Saturday, January 4, 2020

Lesson Plan Survey Data and Graphing

Students will use a survey to collect and then represent data in a picture graph(link) and a bar graph(link). Class: 3rd grade Duration: 45 minutes each on two class days Materials notebook paperpencil If working with students who need some visual assistance, you may wish to use actual graph paper rather than notebook paper. Key Vocabulary: survey, bar graph, picture graph, horizontal, vertical Objectives: Students will use a survey to collect data. Students will choose their scale and create a picture graph and bar graph to represent their data. Standards Met: 3.MD.3. Draw a scaled picture graph and a scaled bar graph to represent a data set with several categories. Lesson Introduction: Open up a discussion with the class about favorites. What is your favorite ice cream flavor? Topping? Syrup? What is your favorite fruit? Your favorite vegetable? Your favorite school subject? Book? In most third grade classrooms, this is a sure-fire way to get kids excited and sharing their opinions. If doing a survey and graphing for the first time, it might be helpful to choose one of these favorites and do a quick survey of your students so that you have data to a model in the steps below. Step-by-Step Procedure Students design a survey. Give your survey participants no more than 5 choices to pick from. Make predictions about the survey results.Conduct the survey. There are many things that you can do to set your students up for success here. A free-for-all survey will result in poor results and a headache for the teacher! My suggestion would be to set expectations early in the lesson and also model the correct behavior for your students.Total the results of the survey. Prepare for the next part of the lesson by having students find the range of responses - the category with the least number of people who selected that item as their favorite, and the category with the most.Set up the graph. Have students draw their horizontal axis and then the vertical axis. Ask students to write their categories (fruit choices, pizza toppings, etc.) below the horizontal axis.

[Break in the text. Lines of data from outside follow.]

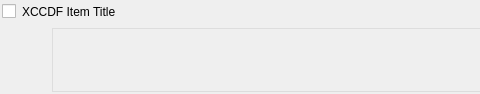
Old version of the form ui/RuleResultItem.ui in the repository OpenSCAP/scap-workbench; both pictures show x 0 to 480 and y 0 to 94 of the 802 by 94 pixel window.
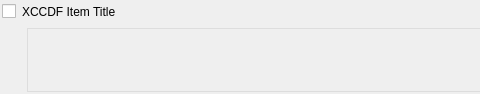
New version of the form.

Commit message: Smaller left margin in MainWindow for descriptions

```diff
--- a/ui/RuleResultItem.ui
+++ b/ui/RuleResultItem.ui
@@ -101,7 +101,7 @@
    <item>
     <widget class="QLabel" name="description">
      <property name="styleSheet">
-      <string notr="true">margin-left: 50px;
+      <string notr="true">margin-left: 25px;
 border: 1px solid #ddd;</string>
      </property>
      <property name="text">
```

Make sure these categories are well-spaced so that their graph will be easily read.Now is the time to talk to students about the numb ers that will go on the vertical axis. If they surveyed 20 people, they will either need to number from 1-20 or create hash marks for every two people, for every five people, etc. Model this thought process with a graph of your own so that students can make this decision.Have students complete their picture graph first. Brainstorm with students what pictures could represent their data. If they have surveyed others about ice cream flavors, they can draw one ice cream cone to represent one person (or two people, or five people, depending on what scale they have chosen in Step 4.). If surveying people about their favorite fruits, they could choose an apple to represent the number of people choosing apples, a banana for those who chose bananas, etc.When the picture graph is finished, students will have an easier time constructing their bar graph. They have already designed their scale and know how far up the vertical axis each category should go. All they need to do now is draw the bars for each category. Homework/Assessment: Over the course of the next week, have students ask friends, family, neighbors (remembering safety issues here) to respond to their initial survey. Adding this data in with the classroom data, have them create an additional bar and picture graph. Evaluation: After students have added their family and friends data to their initial survey data, use the results of the completed survey and their final graphs to evaluate their understanding of the lesson objectives. Some students may merely struggle with creating an appropriate scale for their vertical axis, and these students could be placed in a small group for some practice in this skill. Others may have trouble with representing their data in both types of graphs. If a considerable number of students fall into this category, plan to reteach this lesson in a few weeks. Students love surveying others, and this is an excellent way to review and practice their graphing skills.